Frenenqer Paje was created by her father. Everything she does and who she must become is destined by his vision of her.

Yet, she feels the beat of wings under her shoulder blades, aching to burst free from her cage whilst flying away to worlds unknown.

One day when at the markets of the Middle East, Freneqer rescues a cat near death.

This cat is not an ordinary cat at all.

Together, Freneqer and Sangris – a Free Person, a shapeshifter, a boy, journey around the world and inside themselves.

When one has their life cast for them, is it possible to break free?

I really enjoyed this story. It’s definitely off the beaten path and there needs to be more YA like this. Exploring other cultures and creating stories about growing up that teens of all races can relate too.

What a refreshing read with a main character that isn’t Caucasian! Finally a setting where English isn’t the main language! It’s written beautifully and true of the surrounding cultures. At times it can be harsh but this is not America and it’s brilliant to read about how other families function.

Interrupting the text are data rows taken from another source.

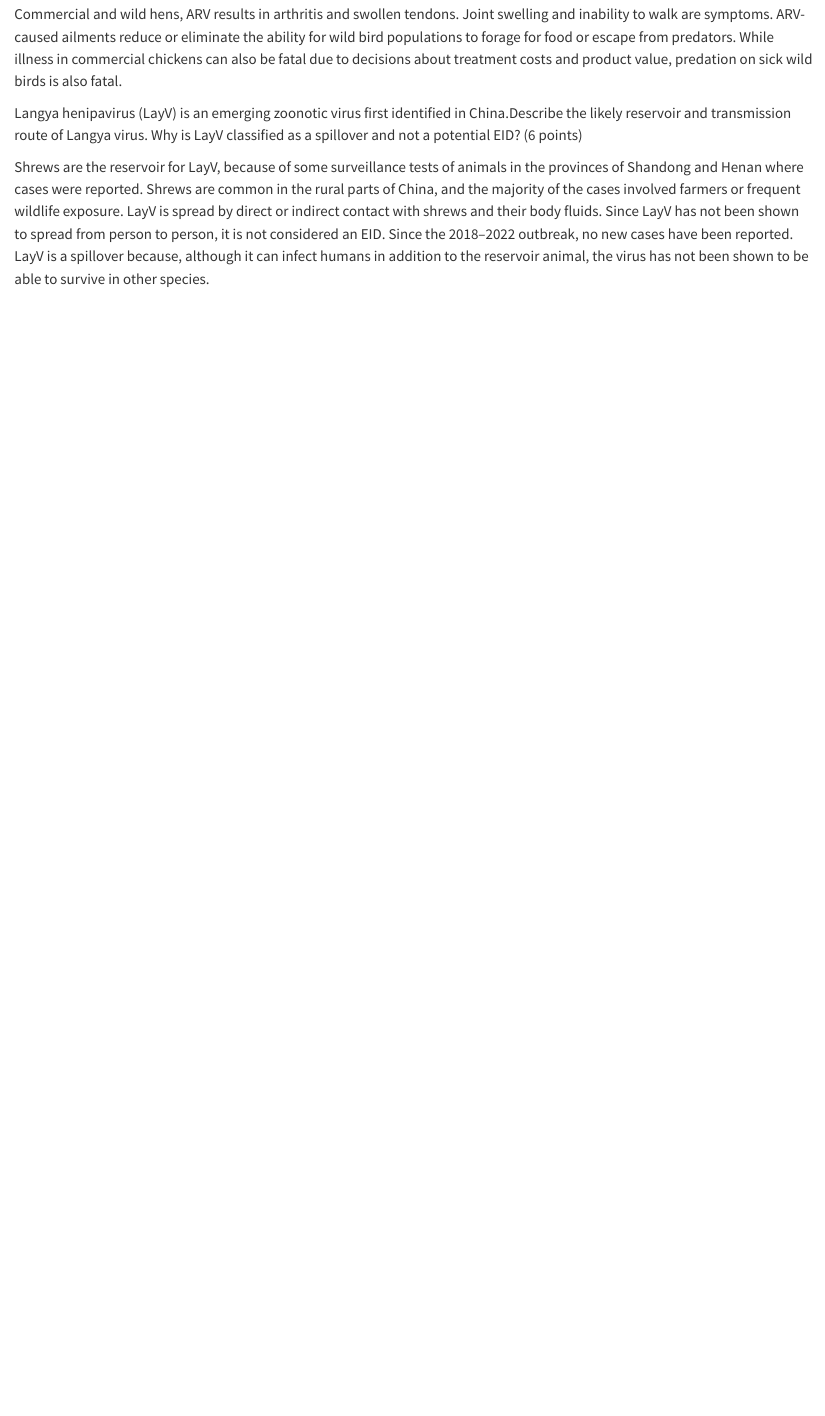
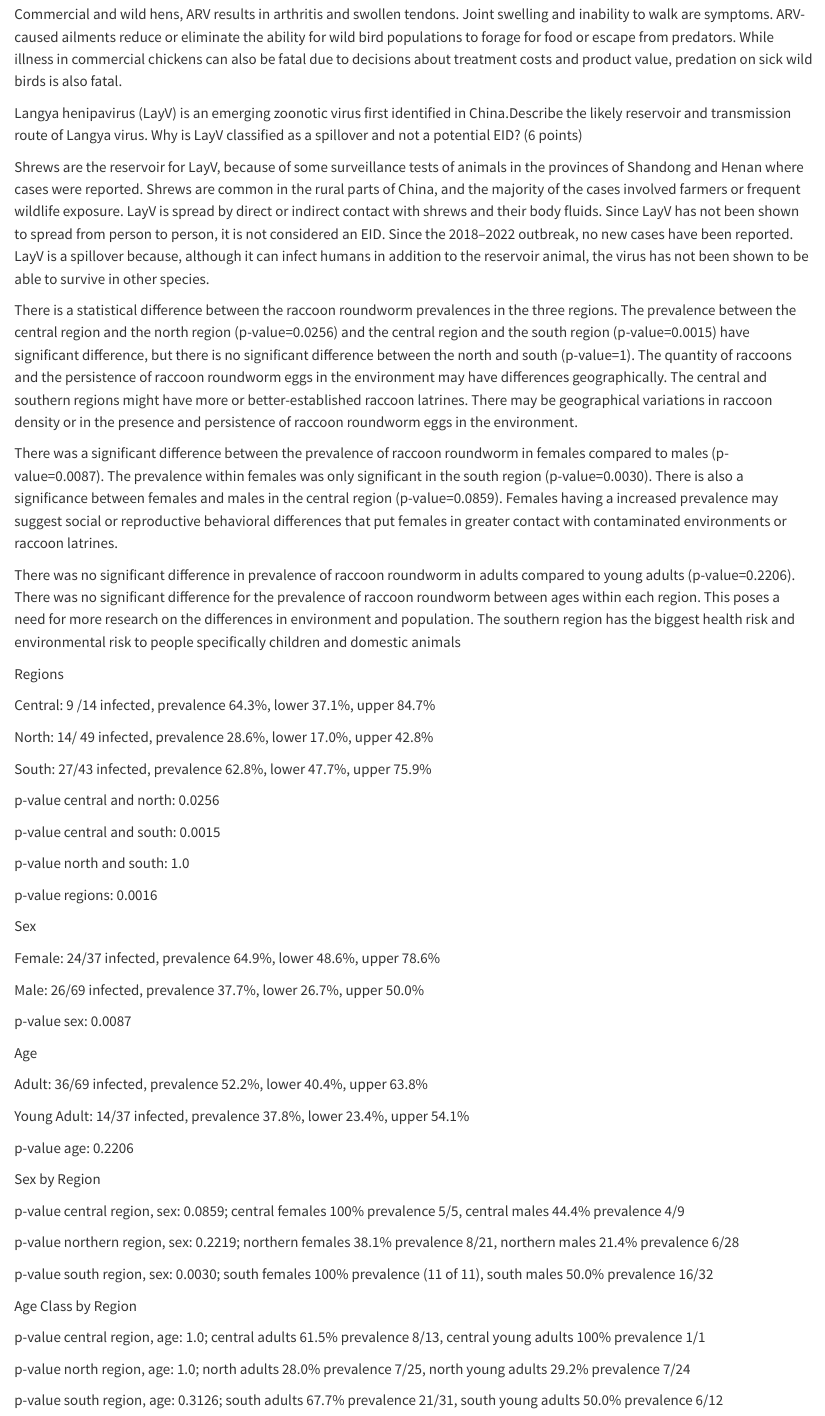
Before and after one commit to hob0005/DisEco, a Quarto document (Worksheet/OB_DisEco_Fall2025.qmd): the page in a window 1100 px wide, from 3020 px down. Rendered offline with R 4.5, knitr and Pandoc in place of Quarto, with nearby package versions.

Commit message:
Update OB_DisEco_Fall2025.qmd

```diff
--- a/Worksheet/OB_DisEco_Fall2025.qmd
+++ b/Worksheet/OB_DisEco_Fall2025.qmd
@@ -113,3 +113,67 @@ Commercial and wild hens, ARV results in arthritis and swollen tendons.  Joint s
 Langya henipavirus (LayV) is an emerging zoonotic virus first identified in China.Describe the likely reservoir and transmission route of Langya virus. Why is LayV classified as a spillover and not a potential EID? (6 points)
 
 Shrews are the reservoir for LayV, because of some surveillance tests of animals in the provinces of Shandong and Henan where cases were reported.  Shrews are common in the rural parts of China, and the majority of the cases involved farmers or frequent wildlife exposure. LayV is spread by direct or indirect contact with shrews and their body fluids. Since LayV has not been shown to spread from person to person, it is not considered an EID. Since the 2018–2022 outbreak, no new cases have been reported. LayV is a spillover because, although it can infect humans in addition to the reservoir animal, the virus has not been shown to be able to survive in other species.
+
+
+
+There is a statistical difference between the raccoon roundworm prevalences in the three regions. The prevalence between the central region and the north region (p-value=0.0256) and the central region and the south region (p-value=0.0015) have significant difference, but there is no significant difference between the north and south (p-value=1). The quantity of raccoons and the persistence of raccoon roundworm eggs in the environment may have differences geographically. The central and southern regions might have more or better-established raccoon latrines. There may be geographical variations in raccoon density or in the presence and persistence of raccoon roundworm eggs in the environment.
+
+There was a significant difference between the prevalence of raccoon roundworm in females compared to males (p-value=0.0087). The prevalence within females was only significant in the south region (p-value=0.0030). There is also a significance between females and males in the central region (p-value=0.0859).  Females having a increased prevalence may suggest social or reproductive behavioral differences that put females in greater contact with contaminated environments or raccoon latrines.
+
+There was no significant difference in prevalence of raccoon roundworm in adults compared to young adults (p-value=0.2206). There was no significant difference for the prevalence of raccoon roundworm between ages within each region. This poses a need for more research on the differences in environment and population. The southern region has the biggest health risk and environmental risk to people specifically children and domestic animals
+
+Regions
+
+Central: 9 /14 infected, prevalence 64.3%, lower 37.1%, upper 84.7%
+
+North: 14/ 49 infected, prevalence 28.6%, lower 17.0%, upper 42.8%
+
+South: 27/43 infected, prevalence 62.8%, lower 47.7%, upper 75.9%
+
+p-value central and north: 0.0256
+
+p-value central and south: 0.0015
+
+p-value north and south: 1.0
+
+p-value regions: 0.0016
+
+
+
+Sex
+
+Female: 24/37 infected, prevalence 64.9%, lower 48.6%, upper 78.6%
+
+Male: 26/69 infected, prevalence 37.7%, lower 26.7%, upper 50.0%
+
+p-value sex: 0.0087
+
+
+
+Age
+
+Adult: 36/69 infected, prevalence 52.2%, lower 40.4%, upper 63.8%
+
+Young Adult: 14/37 infected, prevalence 37.8%, lower 23.4%, upper 54.1%
+
+p-value age: 0.2206
+
+
+
+Sex by Region
+
+p-value central region, sex: 0.0859; central females 100% prevalence 5/5, central males 44.4% prevalence 4/9
+
+p-value northern region, sex: 0.2219; northern females 38.1% prevalence 8/21, northern males 21.4% prevalence 6/28
+
+p-value south region, sex: 0.0030; south females 100% prevalence (11 of 11), south males 50.0% prevalence 16/32
+
+
+
+Age Class by Region
+
+p-value central region, age: 1.0; central adults 61.5% prevalence 8/13, central young adults 100% prevalence 1/1
+
+p-value north region, age: 1.0; north adults 28.0% prevalence 7/25, north young adults 29.2% prevalence 7/24
+
+p-value south region, age: 0.3126; south adults 67.7% prevalence 21/31, south young adults 50.0% prevalence 6/12
```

It’s such a touching love story, and doesn’t relate at all to traditional YA. The emotions are real and genuine. You feel the characters learning from one another. Not lusting after each other, but developing feelings based on similarities and longing for a true place to call home. As it’s also a standalone and quite short, it’ll make you thirsty and feeling the pulsing sun through your modest clothing.